PROBLEM TO SOLVE:
Copy the entries word for word. Keep the pictures out.

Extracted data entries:
┄┄┄┄┄┄┄┄┄┄┄┄┄┄┄┄┄┄┄┄

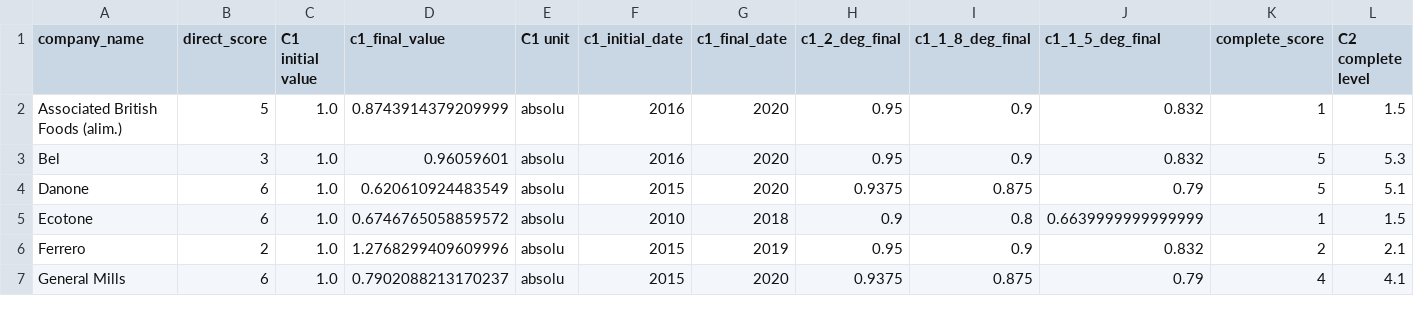
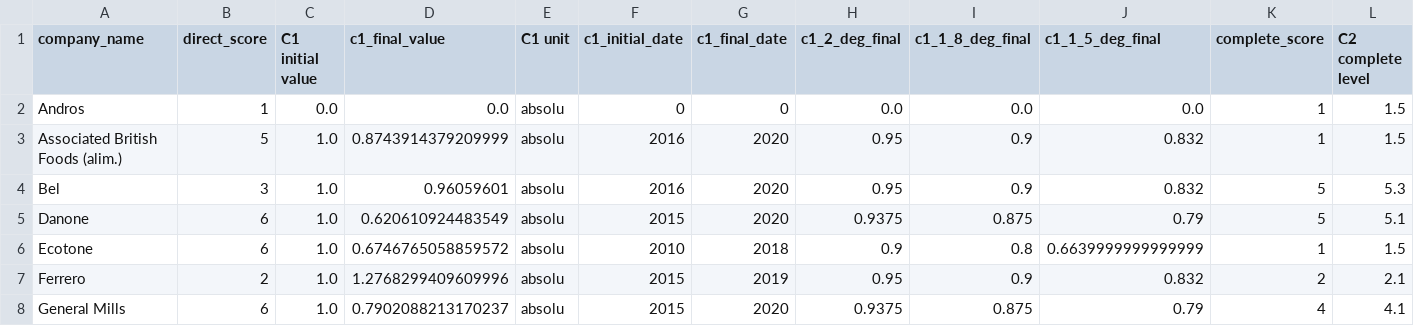
Before and after one commit to dataforgoodfr/batch10_notaclimat, a CSV file: dashboard/data/t1b2.csv, drawn as a sheet; only a part is shown; rows hold the shown columns only; the diff names each change by its address in the sheet, - before the commit and + after, or states it on an @@ line.

Commit message:
Display of Andros company fixed

```diff
--- a/dashboard/data/t1b2.csv
+++ b/dashboard/data/t1b2.csv
+row 2: Andros | 1 | 0.0 | 0.0 | absolu | 0 | 0 | 0.0 | 0.0 | 0.0 | 1 | 1.5
```
Also changed, not shown: dashboard/data/t1b4.csv, 2 other files.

┄┄┄┄┄┄┄┄┄┄┄┄┄┄┄┄┄┄┄┄

TASK RESULT:
Before and after one commit to dataforgoodfr/batch10_notaclimat, a CSV file: dashboard/data/t1b2.csv, drawn as a sheet; only a part is shown; rows hold the shown columns only; the diff names each change by its address in the sheet, - before the commit and + after, or states it on an @@ line.

Commit message:
Display of Andros company fixed

```diff
--- a/dashboard/data/t1b2.csv
+++ b/dashboard/data/t1b2.csv
+row 2: Andros | 1 | 0.0 | 0.0 | absolu | 0 | 0 | 0.0 | 0.0 | 0.0 | 1 | 1.5
```
Also changed, not shown: dashboard/data/t1b4.csv, 2 other files.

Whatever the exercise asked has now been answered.